Top customer reviews
Despite myself I liked this book, for me, it gave me valuable insight into life in Iraq under Saddam Hussain and even in the psyche of the Iraqi. It provides some explanation for the violence that has plagued Iraq since Saddam's downfall.
Why didn't I give it more stars? The story is fairly confusing, the author will introduce new people and give their whole back story, for an entire chapter, so when you get back to the main story of Sachet you are a bit discombobulated, confused. I couldn't keep up with all the names. Additionally, the author adds her thoughts into the story, how she viewed the people she was talking too, which adds further to the muddle. The author also tries to understand why so many people went along with the brutality of the Saddam dictatorship, that should have been a book unto itself - just seemed like a detour in the main story. Finally, the story is pieced together through interviews, and as Sachet is dead, so much is left out, the author can only guess or infer to Sachet's motivates, thoughts, etc. Even his demise, how Sachet was killed is up in the air - too much unresolved; the book ends but I feel left hanging.
Now the big question, would I recommend the book.....yes I would, it definitely lets one see something of everyday ordinary Iraqi's before and after the fall of Saddam Hussain and perhaps why they don't get along and why they don't like the US. Good book for a commuter or on a long plane ride. (less)

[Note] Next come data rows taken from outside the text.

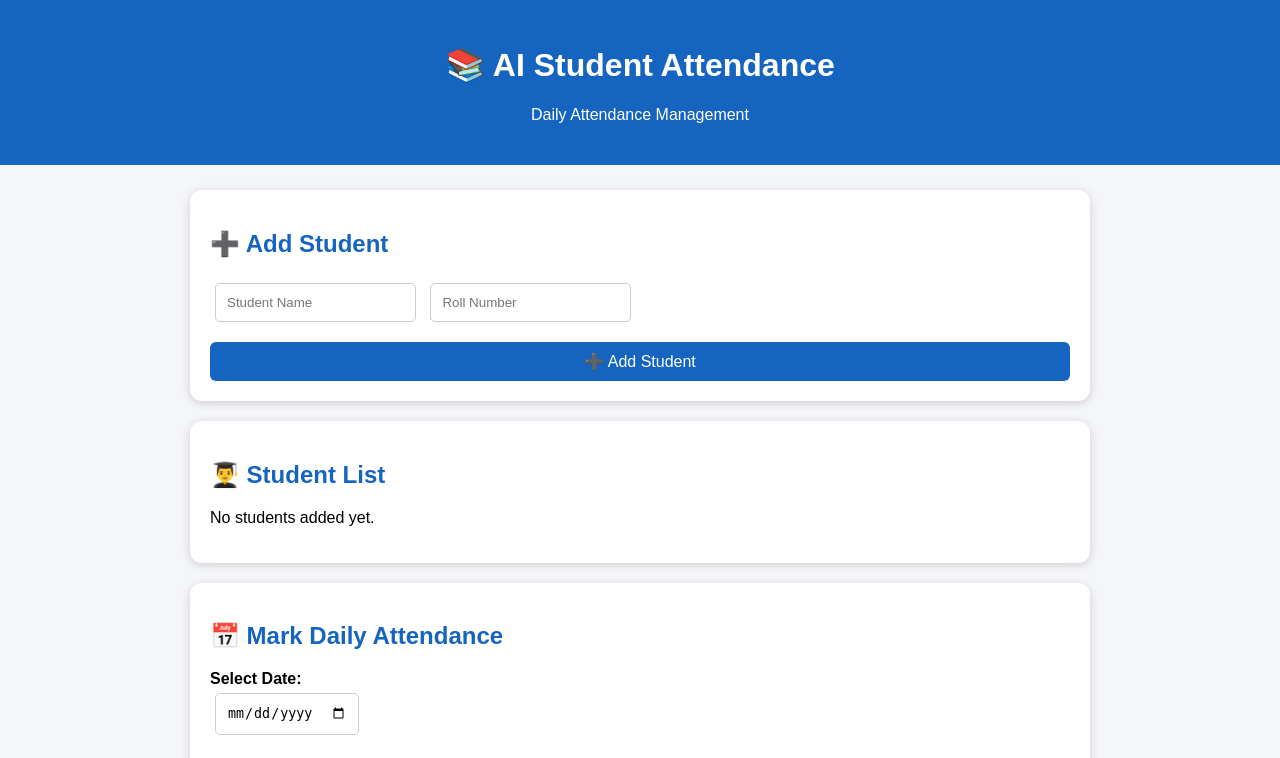
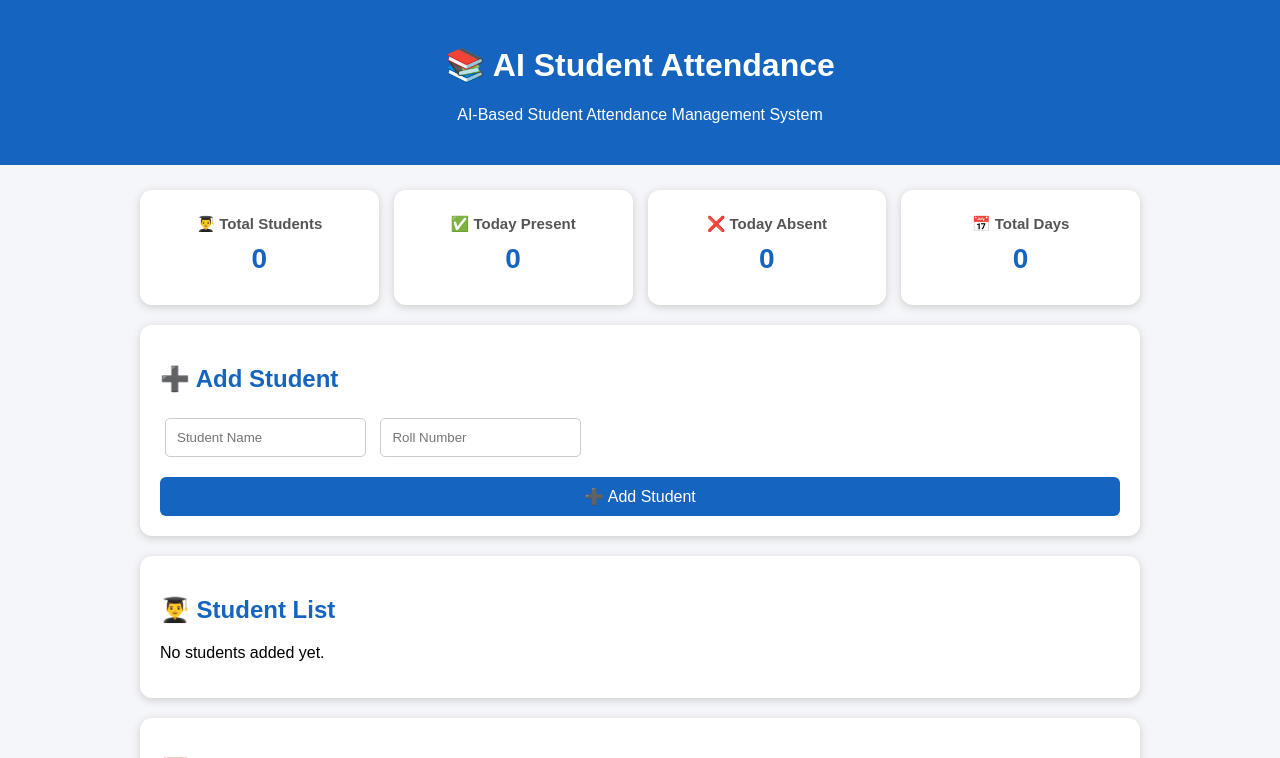
Before and after one commit to asanm104anm10410422213011/AI-Student-Attendance-Management, a Flask app: page / in a window 1280 px wide. Shown: the top 758 px of the page. Run offline with Flask 3, Linux system fonts and the light colour scheme; data that the repository does not hold is empty.

Commit message:
Update index.html

```diff
--- a/templates/index.html
+++ b/templates/index.html
@@ -19,7 +19,7 @@
 
         .container {
             width: 95%;
-            max-width: 900px;
+            max-width: 1000px;
             margin: 25px auto;
         }
 
@@ -32,6 +32,36 @@
         }
 
         h2 {
+            color: #1565c0;
+        }
+
+        /* DASHBOARD */
+
+        .dashboard {
+            display: grid;
+            grid-template-columns: repeat(4, 1fr);
+            gap: 15px;
+            margin-bottom: 20px;
+        }
+
+        .dashboard-card {
+            background: white;
+            padding: 20px;
+            text-align: center;
+            border-radius: 12px;
+            box-shadow: 0 2px 8px #ccc;
+        }
+
+        .dashboard-card h3 {
+            margin: 5px 0;
+            font-size: 15px;
+            color: #555;
+        }
+
+        .dashboard-card p {
+            font-size: 28px;
+            font-weight: bold;
+            margin: 10px 0;
             color: #1565c0;
         }
 
@@ -117,7 +147,11 @@
             font-weight: bold;
         }
 
-        @media (max-width: 600px) {
+        @media (max-width: 700px) {
+
+            .dashboard {
+                grid-template-columns: repeat(2, 1fr);
+            }
 
             input {
                 width: 90%;
@@ -135,6 +169,21 @@
                 font-size: 14px;
             }
         }
+
+        @media (max-width: 450px) {
+
+            .dashboard {
+                grid-template-columns: 1fr 1fr;
+            }
+
+            .dashboard-card {
+                padding: 12px;
+            }
+
+            .dashboard-card p {
+                font-size: 22px;
+            }
+        }
     </style>
 </head>
 
@@ -144,12 +193,39 @@
 
     <h1>📚 AI Student Attendance</h1>
 
-    <p>Daily Attendance Management</p>
+    <p>AI-Based Student Attendance Management System</p>
 
 </div>
 
 
 <div class="container">
+
+
+    <!-- DASHBOARD -->
+
+    <div class="dashboard">
+
+        <div class="dashboard-card">
+            <h3>👨‍🎓 Total Students</h3>
+            <p>{{ total_students }}</p>
+        </div>
+
+        <div class="dashboard-card">
+            <h3>✅ Today Present</h3>
+            <p>{{ today_present }}</p>
+        </div>
+
+        <div class="dashboard-card">
+            <h3>❌ Today Absent</h3>
+            <p>{{ today_absent }}</p>
+        </div>
+
+        <div class="dashboard-card">
+            <h3>📅 Total Days</h3>
+            <p>{{ total_days }}</p>
+        </div>
+
+    </div>
 
 
     <!-- ADD STUDENT -->
@@ -211,7 +287,6 @@
 
             </span>
 
-
             <form method="POST">
 
                 <input
@@ -272,7 +347,6 @@
                 required
             >
 
-
             <table>
 
                 <tr>
@@ -282,14 +356,17 @@
                     <th>Absent</th>
                 </tr>
 
-
                 {% for student in students %}
 
                 <tr>
 
-                    <td>{{ student.name }}</td>
+                    <td>
+                        {{ student.name }}
+                    </td>
 
-                    <td>{{ student.roll_no }}</td>
+                    <td>
+                        {{ student.roll_no }}
+                    </td>
 
                     <td>
 
@@ -318,7 +395,6 @@
 
             </table>
 
-
             <button
                 type="submit"
                 class="save-button"
@@ -336,7 +412,6 @@
     <div class="card">
 
         <h2>📊 Attendance Summary</h2>
-
 
         {% for item in student_summary %}
 
@@ -407,7 +482,6 @@
 
         <h2>📅 Attendance History</h2>
 
-
         {% if attendance_history %}
 
         <table>
@@ -418,7 +492,6 @@
                 <th>Roll No</th>
                 <th>Status</th>
             </tr>
-
 
             {% for record in attendance_history %}
 
```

In addition to Ms. Steavenson's talent as a writer, it took no small amount of bravery on her part to compile this story. Her reward should be your reading of this compelling book.